TASK GOAL:
Where in the listing does the word "section" appear? Report each line that holds it.
==========
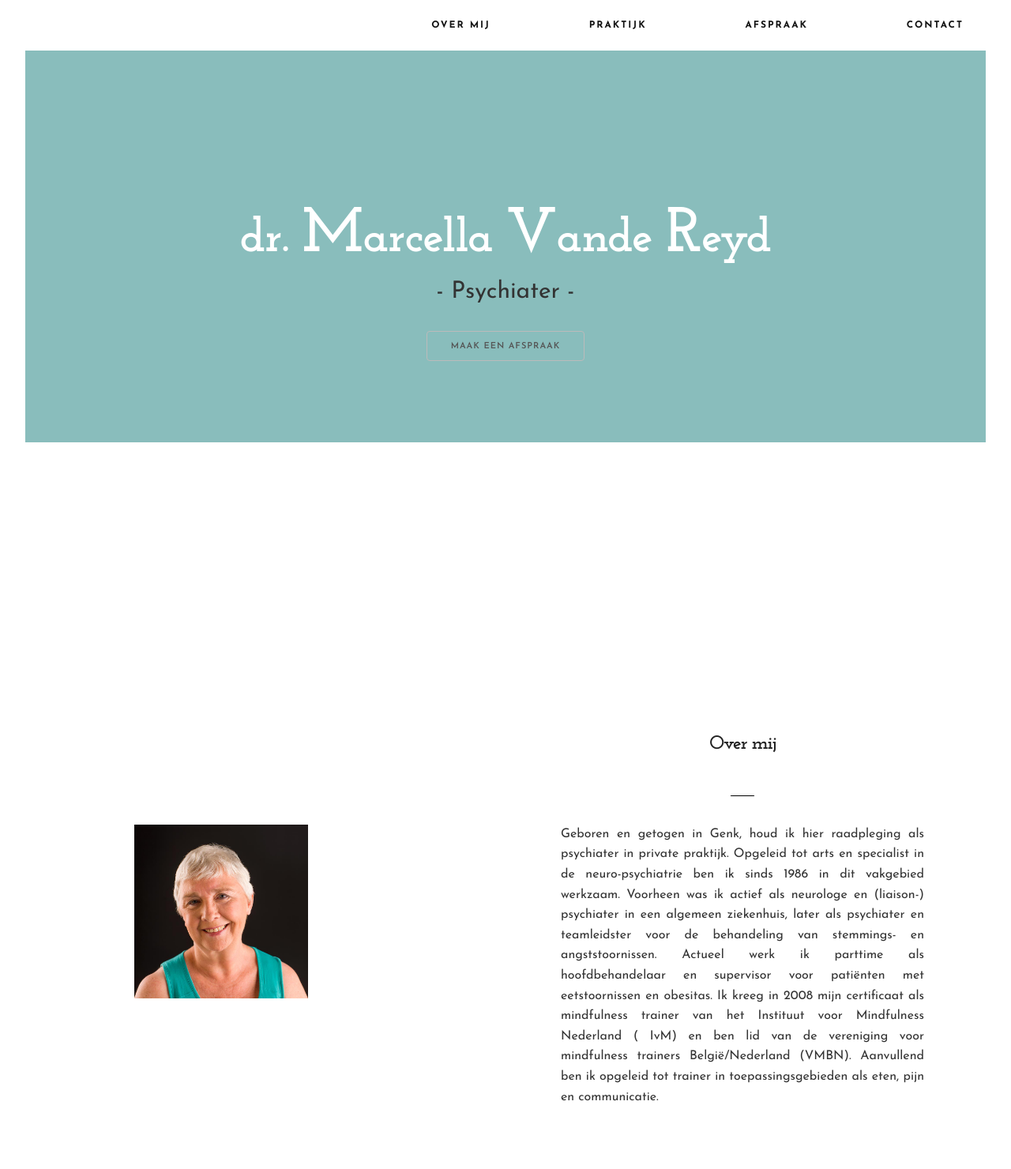
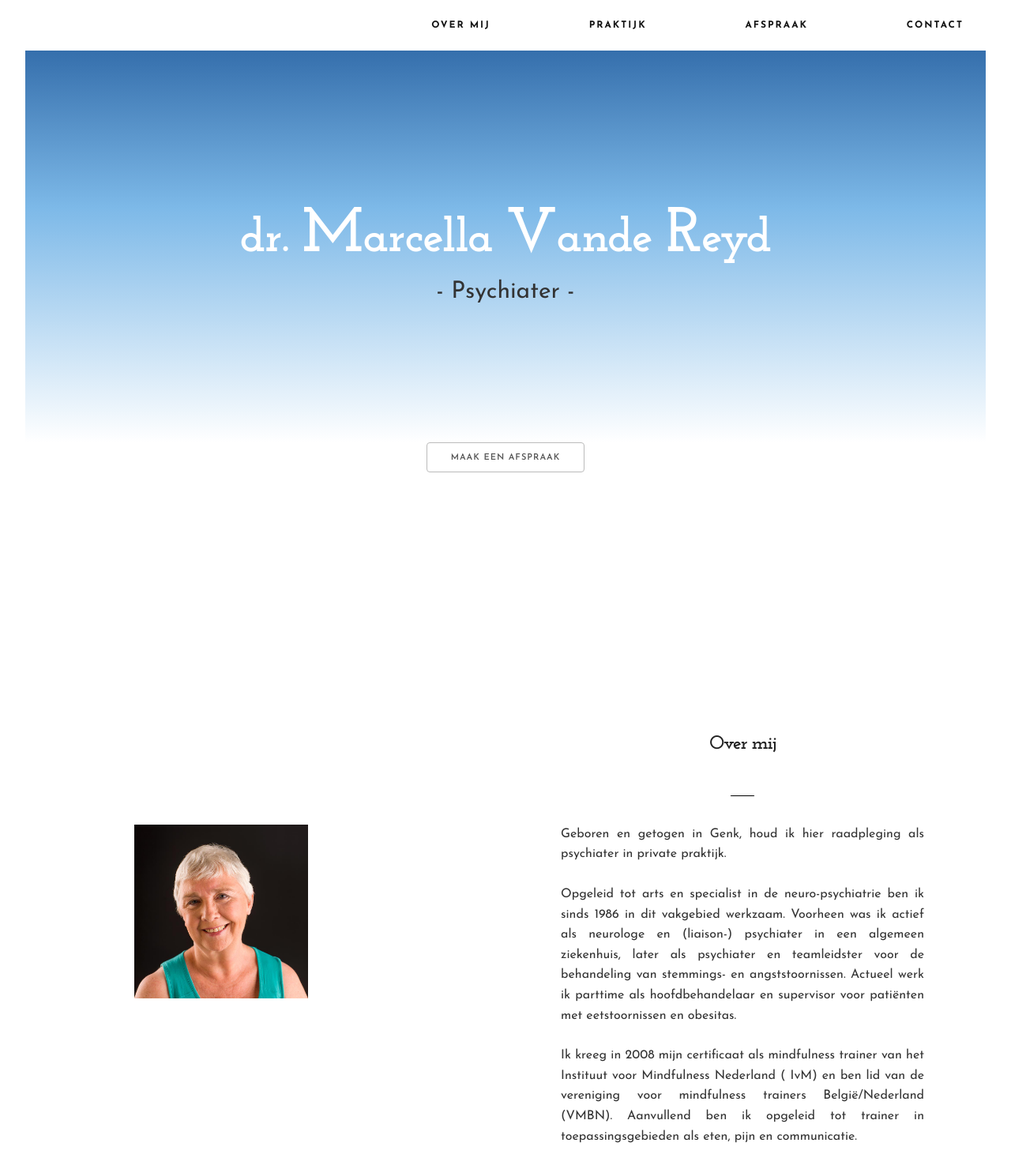
Before and after one commit to stalacorp/stunning-spoon, a plain HTML site: page index.html in a window 1280 px wide. Shown: the top 1480 px of the page at 79% size. Drawn offline with nearby package versions, Linux system fonts and the light colour scheme; a web font is replaced by a local one.

Commit message:
gradient

```diff
--- a/css/style.css
+++ b/css/style.css
@@ -12,7 +12,12 @@ body {
   box-sizing: border-box; }
 
 .frontpage {
-    background-color:#89bdbc;
+    /* Permalink - use to edit and share this gradient: http://colorzilla.com/gradient-editor/#1e5799+0,7db9e8+47,ffffff+100 */
+    background: #1e5799; /* Old browsers */
+    background: -moz-linear-gradient(top,  #1e5799 0%, #7db9e8 47%, #ffffff 100%); /* FF3.6-15 */
+    background: -webkit-linear-gradient(top,  #1e5799 0%,#7db9e8 47%,#ffffff 100%); /* Chrome10-25,Safari5.1-6 */
+    background: linear-gradient(to bottom,  #1e5799 0%,#7db9e8 47%,#ffffff 100%); /* W3C, IE10+, FF16+, Chrome26+, Opera12+, Safari7+ */
+    filter: progid:DXImageTransform.Microsoft.gradient( startColorstr='#1e5799', endColorstr='#ffffff',GradientType=0 ); /* IE6-9 */
     width:95%;
     margin:auto;
     height:70%;
--- a/index.html
+++ b/index.html
@@ -38,8 +38,10 @@
     <link rel="stylesheet" href="css/icons.css">
     <link rel="stylesheet" href="css/unsemantic-grid-responsive.css">
 
-    <link href='https://fonts.googleapis.com/css?family=Josefin+Sans:400,100,300,100italic,300italic,400italic,600,600italic,700,700italic' rel='stylesheet' type='text/css'>
-    <link href='https://fonts.googleapis.com/css?family=Josefin+Slab:400,100,100italic,300,300italic,400italic,600,600italic,700,700italic' rel='stylesheet' type='text/css'>
+    <link href='https://fonts.googleapis.com/css?family=Josefin+Sans:400,100,300,100italic,300italic,400italic,600,600italic,700,700italic'
+          rel='stylesheet' type='text/css'>
+    <link href='https://fonts.googleapis.com/css?family=Josefin+Slab:400,100,100italic,300,300italic,400italic,600,600italic,700,700italic'
+          rel='stylesheet' type='text/css'>
 
 
     <!-- Favicon
@@ -47,8 +49,8 @@
     <link rel="icon" type="image/png" href="images/favicon.png">
     <script src="http://ajax.googleapis.com/ajax/libs/jquery/1.9.1/jquery.min.js"></script>
     <script>
-            $(function() {
-                $('a[href*=#]:not([href=#])').click(function() {
+        $(function () {
+            $('a[href*=#]:not([href=#])').click(function () {
                 if (location.pathname.replace(/^\//, '') == this.pathname.replace(/^\//, '') && location.hostname == this.hostname) {
                     var target = $(this.hash);
                     target = target.length ? target : $('[name=' + this.hash.slice(1) + ']');
@@ -81,12 +83,17 @@
 
     <div class="frontpage">
 
-            <h1 class="title">dr. <span class="big-letter">M</span>arcella <span class="big-letter">V</span>ande <span class="big-letter">R</span>eyd</h1>
+        <h1 class="title">dr. <span class="big-letter">M</span>arcella <span class="big-letter">V</span>ande <span
+                class="big-letter">R</span>eyd</h1>
 
         <p class="psychiater">- Psychiater -</p>
 
+    </div>
+
+    <div class="grid-container">
+        <div class="grid-100">
             <p class="afspraak-maken"><a class="button" href="#">Maak een afspraak</a></p>
-
+        </div>
     </div>
 
 </section>
@@ -108,11 +115,16 @@
         </div>
         <div class="grid-40 prefix-25">
 
-                    <p>Geboren en getogen in Genk, houd ik hier raadpleging als psychiater in private praktijk.
+            <p>Geboren en getogen in Genk, houd ik hier raadpleging als psychiater in private praktijk.</p>
 
-Opgeleid tot arts en specialist in de neuro-psychiatrie ben ik sinds 1986 in dit vakgebied werkzaam. Voorheen was ik actief als neurologe en (liaison-) psychiater in een algemeen ziekenhuis, later als psychiater en teamleidster voor de behandeling van stemmings- en angststoornissen. Actueel werk ik parttime als hoofdbehandelaar en supervisor voor patiënten met eetstoornissen en obesitas.
+            <p>Opgeleid tot arts en specialist in de neuro-psychiatrie ben ik sinds 1986 in dit vakgebied werkzaam.
+                Voorheen was ik actief als neurologe en (liaison-) psychiater in een algemeen ziekenhuis, later als
+                psychiater en teamleidster voor de behandeling van stemmings- en angststoornissen. Actueel werk ik
+                parttime als hoofdbehandelaar en supervisor voor patiënten met eetstoornissen en obesitas.</p>
 
-Ik kreeg in 2008 mijn certificaat als mindfulness trainer van het Instituut voor Mindfulness Nederland ( IvM) en ben lid van de vereniging voor mindfulness trainers België/Nederland (VMBN). Aanvullend ben ik opgeleid tot trainer in toepassingsgebieden als eten, pijn en communicatie.</p>
+            <p>Ik kreeg in 2008 mijn certificaat als mindfulness trainer van het Instituut voor Mindfulness Nederland (
+                IvM) en ben lid van de vereniging voor mindfulness trainers België/Nederland (VMBN). Aanvullend ben ik
+                opgeleid tot trainer in toepassingsgebieden als eten, pijn en communicatie.</p>
         </div>
     </div>
 
@@ -131,15 +143,19 @@ Ik kreeg in 2008 mijn certificaat als mindfulness trainer van het Instituut voor
         <div class="grid-container">
             <div class="grid-33">
                 <h3><span class="icon-Business-ManWoman icon"></span></h3>
-                <p>U kan terecht als u het gevoel heeft vast te lopen,  door depressieve of angst klachten,  door stress of burn out, of een andere situatie waarin u wel de verantwoordelijk kan nemen over uzelf maar  uw leven niet ten volle kan leven. De doelgroep beperkt zich tot  volwassenen. </p>
+                <p>U kan terecht als u het gevoel heeft vast te lopen, door depressieve of angst klachten, door stress
+                    of burn out, of een andere situatie waarin u wel de verantwoordelijk kan nemen over uzelf maar uw
+                    leven niet ten volle kan leven. De doelgroep beperkt zich tot volwassenen. </p>
             </div>
             <div class="grid-33">
                 <h3><span class="icon-Speach-Bubbles icon"></span></h3>
 
                 <p>
-                De gesprekken verlopen in een niet-oordelende  sfeer , met de intentie van diep luisteren en een frisse blik.
+                    De gesprekken verlopen in een niet-oordelende sfeer , met de intentie van diep luisteren en een
+                    frisse blik.
 
-Raadpleging omvat onderzoek, diagnostiek en eventueel medicatie advies. Begeleiding is gegrond in mindfulness  om een groter gewaarzijn en zelfkennis te voeden bij de client(e).
+                    Raadpleging omvat onderzoek, diagnostiek en eventueel medicatie advies. Begeleiding is gegrond in
+                    mindfulness om een groter gewaarzijn en zelfkennis te voeden bij de client(e).
 
                     Zelf trainen in mindfulness vaardigheden behoort tot de opties .( be-mindful.be )
 
@@ -148,7 +164,8 @@ Al wandelende praat u misschien met een groter gemak. U kan hierom vragen.</p>
             <div class="grid-33">
                 <h3><span class="icon-Wallet icon"></span></h3>
 
-                <p>Tarieven zoals vastgesteld in de conventie met de ziekenfondsen zijn van toepassing zolang de raadpleging ook aan deze voorwaarden voldoet..
+                <p>Tarieven zoals vastgesteld in de conventie met de ziekenfondsen zijn van toepassing zolang de
+                    raadpleging ook aan deze voorwaarden voldoet..
 
                     Er is geen betaling met bancontact mogelijk.</p>
             </div>
@@ -158,13 +175,16 @@ Er is geen betaling met bancontact mogelijk.</p>
 </section>
 
 <section id="afspraak">
+
     <div class="container padding-top">
         <h1 class="section-title">Afspraak maken</h1>
 
         <hr class="under-section-header"/>
 
-        <p>Bij voorkeur kiest U een afspraak online, op alle mogelijke toestellen met internetverbinding. U krijgt een reminder via e-mail of SMS.
-Tot  48 uur op voorhand kan u deze afspraak verplaatsen of annuleren, daarna word ik graag telefonisch verwittigd van de wijziging.
+        <p>Bij voorkeur kiest U een afspraak online, op alle mogelijke toestellen met internetverbinding. U krijgt een
+            reminder via e-mail of SMS.
+            Tot 48 uur op voorhand kan u deze afspraak verplaatsen of annuleren, daarna word ik graag telefonisch
+            verwittigd van de wijziging.
             Vermits de tijd voor u is gereserveerd wordt u een kost aangerekend bij laattijdig annuleren.
             Ik ben telefonisch bereikbaar op 011/261037.</p>
 
@@ -173,11 +193,24 @@ Ik ben telefonisch bereikbaar op 011/261037.</p>
 </section>
 
 <section id="contact">
-        <div class="grid-container padding-top">
-        </div>
+    <div class="grid-container  padding-top">
+        <div class="grid-100">
             <h1 class="section-title">Contact</h1>
 
             <hr class="under-section-header"/>
+        </div>
+    </div>
+
+    <div class="grid-container">
+        <div class="grid-50">
+
+        </div>
+        <div class="grid-50">
+            <iframe src="https://www.google.com/maps/embed?pb=!1m14!1m12!1m3!1d2513.5610718079743!2d5.40967535777281!3d50.95032995237337!2m3!1f0!2f0!3f0!3m2!1i1024!2i768!4f13.1!5e0!3m2!1sen!2sbe!4v1454626217877"
+                    width="600" height="450" frameborder="0" style="border:0" allowfullscreen></iframe>
+        </div>
+    </div>
+
 </section>
 
 
```
Lines whose indentation alone changed are shown as unchanged.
==========
TASK SOLUTION:
 </section>
 </section>
 <section id="afspraak">
         <h1 class="section-title">Afspraak maken</h1>
         <hr class="under-section-header"/>
 </section>
 <section id="contact">
             <h1 class="section-title">Contact</h1>
             <hr class="under-section-header"/>
 </section>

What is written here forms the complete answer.